Why are male mallards more colourful than the females?

A naturalist in the Gulbenkian Garden


Nobody is fooled by the bright green feathers on the heads of certain ducks, it’s  the male mallards, very different to the females that are much more discreet. João Eduardo Rabaça, author of  the “As Aves do Jardim Gulbenkian” (Birds of the Gulbenkian Garden) book, explains the reason for this difference.

The feathers on the head and breast of the mallard duck (Anas platyrhynchos), seem to change colour right in front of our very eyes,  when we look at them from different angles, attracting the attention of visitors to the Gulbenkian and other gardens. So what is it that makes this plumage iridescent green ? In addition to pigments, “chemical substances that we can find in animals and plants”, this is a structural colour resulting from the refraction of incident light caused by the feather’s microstructure”, notes João Eduardo Rabaça, Biology Professor at the University of Évora and coordinator of LabOr – Laboratory of Ornithology  and author of the “As Aves do Jardim Gulbenkian” book.

“In practice, refraction works like a prism, splitting light into different colours: as the angle of view changes, the refracted light creates an iridescent effect.”

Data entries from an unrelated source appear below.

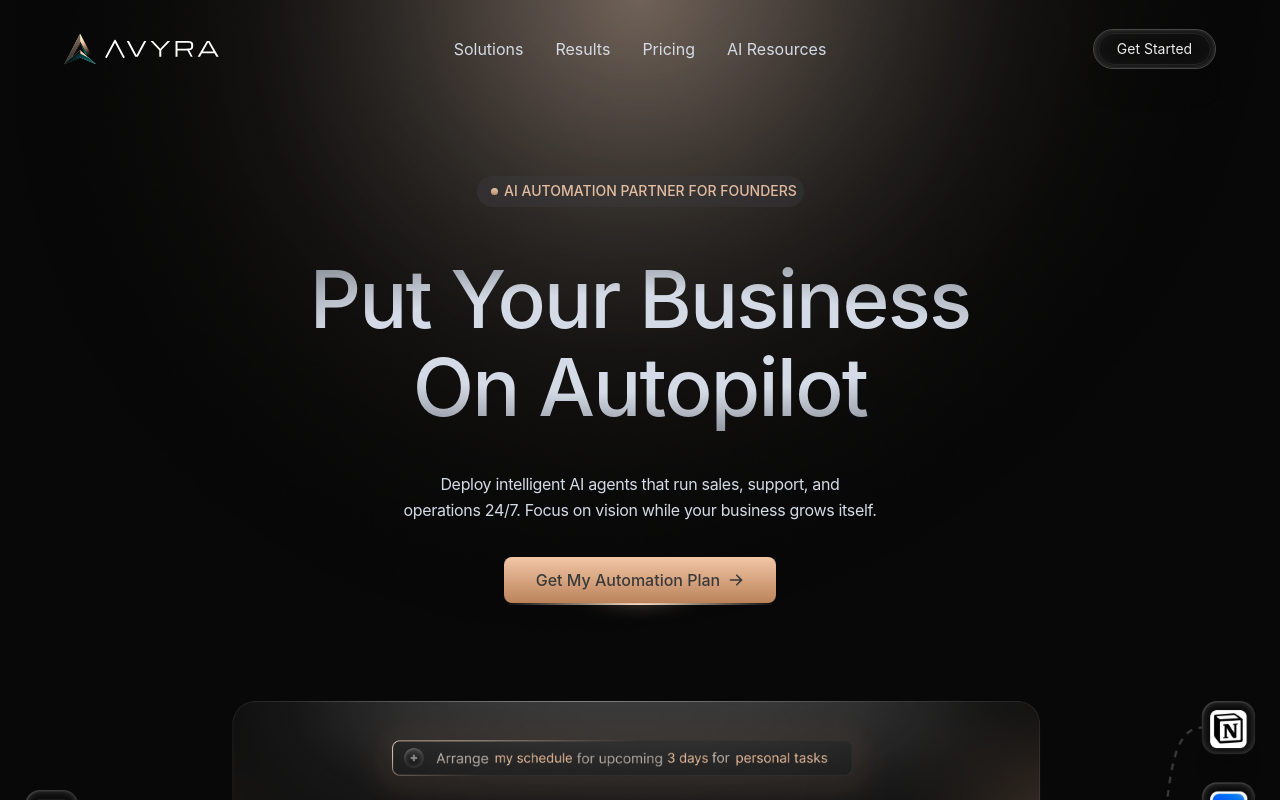
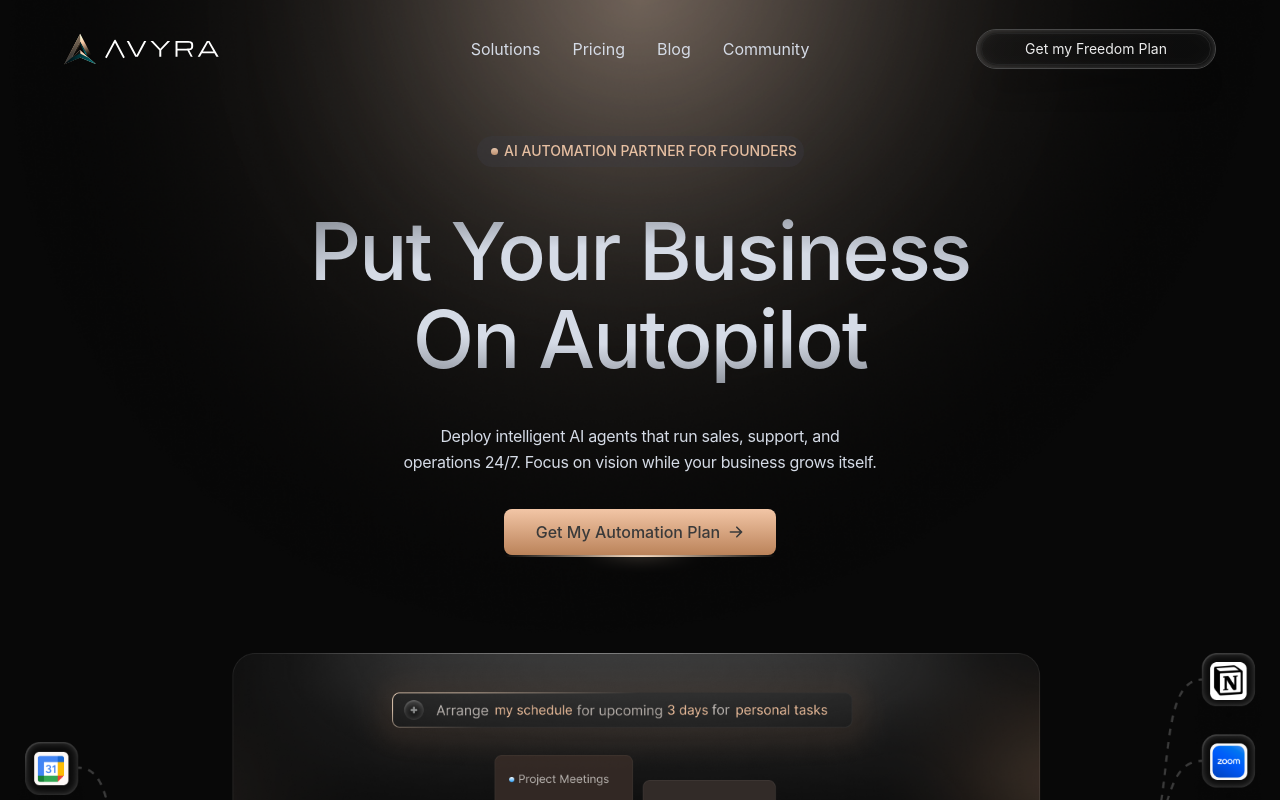
Before and after one commit to AvyraOS/avyra-ai, a Next.js app: page / in a window 1280 px wide. Shown: the top 800 px of the page. Built offline with nearby package versions, Linux system fonts and the light colour scheme.

Commit message:
fixed some copy and hero a little

```diff
--- a/src/app/agents/page.tsx
+++ b/src/app/agents/page.tsx
@@ -205,7 +205,7 @@ export default function Agents() {
           </div>
         </div>
         <Link href="/agents" className="text-[#d5dbe6] text-[16px] font-normal font-['Inter'] tracking-[-0.32px] leading-[25.6px] text-center hover:text-[#f2c6a6] transition-colors duration-300">
-          See All Agents
+          View Plans & Pricing
         </Link>
       </motion.div>
 
--- a/src/app/demo/page.tsx
+++ b/src/app/demo/page.tsx
@@ -184,7 +184,7 @@ export default function Demo() {
               className="w-full h-full bg-gradient-to-b from-[#f2c6a6] to-[#bc845b] rounded-[8px] flex items-center justify-center gap-1.5 px-4 md:px-8 py-3 relative z-10 hover:from-[#f4c8a8] hover:to-[#be865d] transition-all duration-300"
             >
               <span className="text-[#3a3a3a] text-[16px] font-semibold font-['Inter'] tracking-[-0.16px] leading-[20px]">
-                Book My Call
+                Book my Freedom Call
               </span>
               <div className="w-[22px] h-[22px]">
                 <svg width="22" height="22" viewBox="0 0 22 22" fill="none">
@@ -200,7 +200,7 @@ export default function Demo() {
           href="/settings/billing"
           className="text-[#d5dbe6] text-[16px] font-normal font-['Inter'] tracking-[-0.32px] leading-[25.6px] text-center hover:text-[#f2c6a6] transition-colors duration-300"
         >
-          Take me to Pricing
+          View Plans & Pricing
         </Link>
       </motion.div>
 
--- a/src/app/transformation-plan/page.tsx
+++ b/src/app/transformation-plan/page.tsx
@@ -124,7 +124,7 @@ export default function TransformationPlan() {
               />
             </div>
             <div className="flex flex-col font-['Inter'] font-medium justify-center leading-[0] text-[#d5dbe6] text-[12px] md:text-[15px] text-nowrap tracking-[0.65px] uppercase">
-              <p className="leading-[16.9px] whitespace-pre">PERSONALIZED AI STRATEGY AND ROADMAP</p>
+              <p className="leading-[16.9px] whitespace-pre">PLUG-AND-PLAY AI STRATEGY AND ROADMAP</p>
             </div>
           </div>
 
@@ -228,7 +228,7 @@ export default function TransformationPlan() {
               className="w-full h-full bg-gradient-to-b from-[#f2c6a6] to-[#bc845b] rounded-[8px] flex items-center justify-center gap-1.5 px-4 md:px-8 py-3 relative z-10"
             >
               <span className="text-[#3a3a3a] text-[16px] font-semibold font-['Inter'] tracking-[-0.16px] leading-[20px]">
-                Get My Custom Plan
+                Get my Freedom Blueprint
               </span>
               <div className="w-[22px] h-[22px]">
                 <svg width="22" height="22" viewBox="0 0 22 22" fill="none">
--- a/src/components/landing/footer.tsx
+++ b/src/components/landing/footer.tsx
@@ -95,7 +95,7 @@ const Footer = () => {
           <div className="max-w-2xl mx-auto mb-8">
             <p className="text-[#d5dbe6] text-[16px] leading-[25.6px] tracking-[-0.32px]">
               Get your time back with a plug-and-play AI team.<br />
-              Start your 7-day free trial—no limits, no learning curve.
+              Join hundreds of ambitious founders building with freedom.
             </p>
           </div>
 
@@ -115,7 +115,7 @@ const Footer = () => {
                   href="/intake"
                   className="relative z-50 inline-flex items-center justify-center bg-gradient-to-b from-[#f2c6a6] to-[#bb835a] text-[#3a3a3a] px-8 rounded-lg text-base font-medium font-['Inter'] transition-all duration-300 hover:opacity-90 cursor-pointer h-[46px]"
                 >
-                  <span>Get my automation plan</span>
+                  <span>Get my Freedom Plan</span>
                   <svg
                     className="ml-2 w-4 h-4 transform transition-transform duration-300 group-hover:translate-x-1"
                     fill="currentColor"
--- a/src/components/landing/hero.tsx
+++ b/src/components/landing/hero.tsx
@@ -122,7 +122,7 @@ const Hero = () => {
              }} />
 
                 {/* Client Logos Animation - At background level */}
-        <div className="absolute bottom-[60px] md:bottom-[80px] left-1/2 transform -translate-x-1/2 w-full -z-10">
+        <div className="absolute bottom-[80px] md:bottom-[110px] left-1/2 transform -translate-x-1/2 w-full -z-10">
           <div className="w-full flex justify-center relative">
             {/* Solid background blockers on left and right */}
             <div className="absolute left-0 top-0 w-[15%] h-[50px] sm:h-[65px] md:h-[80px] bg-[#080808] z-[20]"></div>
@@ -169,7 +169,7 @@ const Hero = () => {
       </div>
 
       {/* Top Pill - Separate layer behind gradient */}
-      <div className="absolute top-[120px] md:top-[22vh] left-1/2 transform -translate-x-1/2 z-10 text-center px-4 w-full">
+      <div className="absolute top-[120px] md:top-[17vh] left-1/2 transform -translate-x-1/2 z-10 text-center px-4 w-full">
         <div className="mb-3 sm:mb-4 md:mb-6">
           <div className="TopPill w-[21rem] sm:w-[327px] md:w-[327px] h-[1.875rem] sm:h-[31.20px] md:h-[31.20px] relative bg-[#1a1b20] rounded-3xl overflow-hidden mx-auto">
             <div className="Container size-[1.0625rem] sm:size-[18.40px] md:size-[18.40px] left-[0.5rem] sm:left-[8.60px] md:left-[8.60px] top-[0.40625rem] sm:top-[6.60px] md:top-[6.60px] absolute overflow-hidden">
@@ -181,7 +181,7 @@ const Hero = () => {
       </div>
 
       {/* Main Content Layer - positioned with better spacing below pill */}
-      <div className="absolute top-[170px] md:top-[calc(22vh+70px)] left-1/2 transform -translate-x-1/2 z-30 text-center px-4 w-full">
+      <div className="absolute top-[170px] md:top-[calc(16vh+70px)] left-1/2 transform -translate-x-1/2 z-30 text-center px-4 w-full max-w-[1440px]">
 
         {/* Hero content */}
         <div className="text-center opacity-0 hero-main-content">
@@ -317,12 +317,6 @@ const Hero = () => {
               />
             </div>
 
-            {/* Social Proof Text - Responsive spacing above logos */}
-            <div className="mt-[48px] md:mt-[64px] text-center relative z-30">
-              <p className="text-[#D5DBE6] text-sm md:text-base font-normal font-['Inter'] opacity-60">
-                Loved by 100+ companies
-              </p>
-            </div>
 
 
 
@@ -345,6 +339,13 @@ const Hero = () => {
 
           </div>
       </div>
+
+      {/* Social Proof Text - Fixed positioning to maintain consistent distance from bottom */}
+      <div className="absolute bottom-[190px] md:bottom-[210px] left-1/2 transform -translate-x-1/2 z-30 text-center w-full max-w-[1440px]">
+        <p className="text-[#D5DBE6] text-sm md:text-base font-normal font-['Inter'] opacity-60">
+          Loved by 100+ companies
+        </p>
+      </div>
     </section>
   );
 };
--- a/src/components/landing/integrations.tsx
+++ b/src/components/landing/integrations.tsx
@@ -92,7 +92,7 @@ const Integrations = () => {
 
           {/* Section Pill */}
           <div className="mb-6 flex justify-center">
-            <div className="bg-[#1b1c20] h-[31px] w-[150px] rounded-[24px] relative overflow-hidden">
+            <div className="bg-[#1b1c20] h-[31px] w-[160px] rounded-[24px] relative overflow-hidden ">
               {/* Gradient dot */}
               <div className="absolute left-[8.6px] top-[6.6px] w-[18.4px] h-[18.4px]">
                 <div className="absolute left-1/2 top-[31.25%] bottom-[31.25%] w-[6.9px] rounded-[6.9px] bg-gradient-to-b from-[#f2c6a6] to-[#bc845b] transform -translate-x-1/2">
@@ -100,7 +100,7 @@ const Integrations = () => {
                 </div>
               </div>
               {/* Text */}
-              <div className="absolute left-[27.6px] top-[4.6px] bg-gradient-to-b from-[#f2c6a6] to-[#bc845b] bg-clip-text text-transparent font-medium text-[14px] leading-[22px] tracking-[-0.14px]">
+              <div className="absolute left-[27.6px] top-[4.6px] bg-gradient-to-b from-[#f2c6a6] to-[#bc845b] bg-clip-text text-transparent font-medium text-[14px] leading-[22px] tracking-[-0.14px] ">
                 COLLABORATION
               </div>
             </div>
--- a/src/components/landing/navbar.tsx
+++ b/src/components/landing/navbar.tsx
@@ -96,12 +96,13 @@ const Navbar = () => {
               >
                 Solutions
               </Link>
-              <Link
+              {/* <Link
                 href="#results"
                 className="text-[#d5dbe6] text-base font-normal font-['Inter'] leading-relaxed hover:text-white transition-colors duration-200 whitespace-nowrap"
               >
                 Results
-              </Link>
+              </Link> */}
+
               <Link
                 href="#pricing"
                 className="text-[#d5dbe6] text-base font-normal font-['Inter'] leading-relaxed hover:text-white transition-colors duration-200 whitespace-nowrap"
@@ -109,18 +110,24 @@ const Navbar = () => {
                 Pricing
               </Link>
               <Link
-                href="#ai-resources"
+                href="#blog"
                 className="text-[#d5dbe6] text-base font-normal font-['Inter'] leading-relaxed hover:text-white transition-colors duration-200 whitespace-nowrap"
               >
-                AI Resources
+                Blog
+              </Link>
+              <Link
+                href="#community"
+                className="text-[#d5dbe6] text-base font-normal font-['Inter'] leading-relaxed hover:text-white transition-colors duration-200 whitespace-nowrap"
+              >
+                Community
               </Link>
             </div>
 
             {/* Get Started Button - Only show on large screens */}
             <Link href="/intake" className="hidden lg:block group">
-              <div className="w-[123px] h-10 relative rounded-[100px] shadow-[inset_0px_0px_8px_0px_rgba(248,248,248,0.25),0px_32px_24px_-16px_rgba(0,0,0,0.40)] border-[1.5px] border-[#484848] overflow-hidden flex justify-center items-center p-1 transition-all duration-300">
-                <div className="w-[115px] h-8 bg-gradient-to-b from-[rgba(18,18,18,0.30)] to-[rgba(18,18,18,0.30)] bg-[rgba(248,248,248,0.01)] rounded-[100px] border-[1.5px] border-[#242424] backdrop-blur-[6px] overflow-hidden flex items-center justify-center transition-all duration-300 group-hover:shadow-[inset_0px_0px_20px_0px_rgba(255,225,198,0.2),inset_0px_0px_12px_0px_rgba(242,198,166,0.3),inset_0px_0px_6px_0px_rgba(242,198,166,0.5)] group-hover:border-[#f2c6a6]/30">
-                  <div className="text-[#f8f8f8]/95 text-sm font-normal font-['Inter'] leading-tight transition-colors duration-300 group-hover:text-[#f2c6a6]">Get Started</div>
+              <div className="w-[240px] h-10 relative rounded-[100px] shadow-[inset_0px_0px_8px_0px_rgba(248,248,248,0.25),0px_32px_24px_-16px_rgba(0,0,0,0.40)] border-[1.5px] border-[#484848] overflow-hidden flex justify-center items-center p-1 transition-all duration-300">
+                <div className="w-[236px] h-8 bg-gradient-to-b from-[rgba(18,18,18,0.30)] to-[rgba(18,18,18,0.30)] bg-[rgba(248,248,248,0.01)] rounded-[100px] border-[1.5px] border-[#242424] backdrop-blur-[6px] overflow-hidden flex items-center justify-center transition-all duration-300 group-hover:shadow-[inset_0px_0px_20px_0px_rgba(255,225,198,0.2),inset_0px_0px_12px_0px_rgba(242,198,166,0.3),inset_0px_0px_6px_0px_rgba(242,198,166,0.5)] group-hover:border-[#f2c6a6]/30">
+                  <div className="text-[#f8f8f8]/95 text-sm font-normal font-['Inter'] leading-tight transition-colors duration-300 group-hover:text-[#f2c6a6]">Get my Freedom Plan</div>
                 </div>
               </div>
             </Link>
@@ -188,13 +195,13 @@ const Navbar = () => {
             >
               Solutions
             </Link>
-            <Link
+            {/* <Link
               href="#results"
               className="text-white text-2xl font-normal font-['Inter'] py-3 border-b border-white/5 hover:text-[#f2c6a6] transition-colors"
               onClick={closeMobileMenu}
             >
               Results
-            </Link>
+            </Link> */}
             <Link
               href="#pricing"
               className="text-white text-2xl font-normal font-['Inter'] py-3 border-b border-white/5 hover:text-[#f2c6a6] transition-colors"
@@ -203,11 +210,18 @@ const Navbar = () => {
               Pricing
             </Link>
             <Link
-              href="#ai-resources"
+              href="#blog"
               className="text-white text-2xl font-normal font-['Inter'] py-3 border-b border-white/5 hover:text-[#f2c6a6] transition-colors"
               onClick={closeMobileMenu}
             >
-              AI Resources
+              Blog
+            </Link>
+            <Link
+              href="#community"
+              className="text-white text-2xl font-normal font-['Inter'] py-3 border-b border-white/5 hover:text-[#f2c6a6] transition-colors"
+              onClick={closeMobileMenu}
+            >
+              Community
             </Link>
           </div>
 
@@ -228,7 +242,7 @@ const Navbar = () => {
                 >
                   {/* Button Content */}
                   <div className="w-full h-full bg-gradient-to-b from-[#f2c6a6] to-[#bb835a] text-[#3a3a3a] rounded-lg flex items-center justify-center text-base font-medium font-['Inter'] transition-all duration-300 hover:opacity-90">
-                    <span>Get My Automation Plan</span>
+                    <span>Get My Freedom Plan</span>
                     <svg
                       className="ml-2 w-4 h-4 transform transition-transform duration-300 group-hover:translate-x-1"
                       fill="currentColor"
--- a/src/components/landing/ops-team.tsx
+++ b/src/components/landing/ops-team.tsx
@@ -109,7 +109,7 @@ const OpsTeam = () => {
               </div>
               {/* Text */}
               <div className="absolute left-[27.6px] top-[4.6px] bg-gradient-to-b from-[#f2c6a6] to-[#bc845b] bg-clip-text text-transparent font-medium text-[14px] leading-[22px] tracking-[-0.14px]">
-                FOUNDER FREEDOM
+                TRANSFORMATION
               </div>
             </div>
           </div>
```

In fact, the difference between the males and the, much less colourful females, is precisely due to the latter. It is believed that the reason for this is to attract attention, as it is the females who choose their partner. Scientists have dubbed this process “sexual selection”: “From the point of view of the female, a showier male may suggest better quality genes and, as such, there will be a reproductive advantage in the selection”, he indicates.


© Diogo Oliveira
© Ricardo Oliveira


This contrast between males and females is called sexual dimorphism. It is common among many other species of birds – especially those “when mating takes place during every breeding season”, says the researcher, who describes the peacocks’ tail as “a particularly expressive example”.

On the other hand, in geese and swans, which like mallards and other ducks, belong to the order of Anseriformes, males are similar to females. In these species, “mating is for life” and therefore “the selective pressure for sexual selection is much less strong”.

With mallard ducks, however, the connection between the couple is short-lived, as it “ends when the female starts incubating her eggs” which in Portugal takes place between the end of February and the end of March, after building the nest and laying the eggs. Males do not take care of the eggs nor, later on, the ducklings. Nevertheless, they play an important role during this phase, at least until the end of incubation: “They accompany and guard the females, allowing them to spend more time feeding.”

So why do the females of this species, as in many other anatids, have a more discreet plumage? As they incubate the eggs and take on the responsibility of parental dependency, plumage that blends in with the surroundings will protect them and their small ducklings against predators. “In simple terms, there are advantages in not being “eye-catching”, summarizes João Eduardo Rabaça.


© Diogo Oliveira
© Paula Côrte-Real


A naturalist in the Gulbenkian Garden

Every month, throughout the year, we unveil some of the phenomena taking place in the Gulbenkian Garden and the natural world.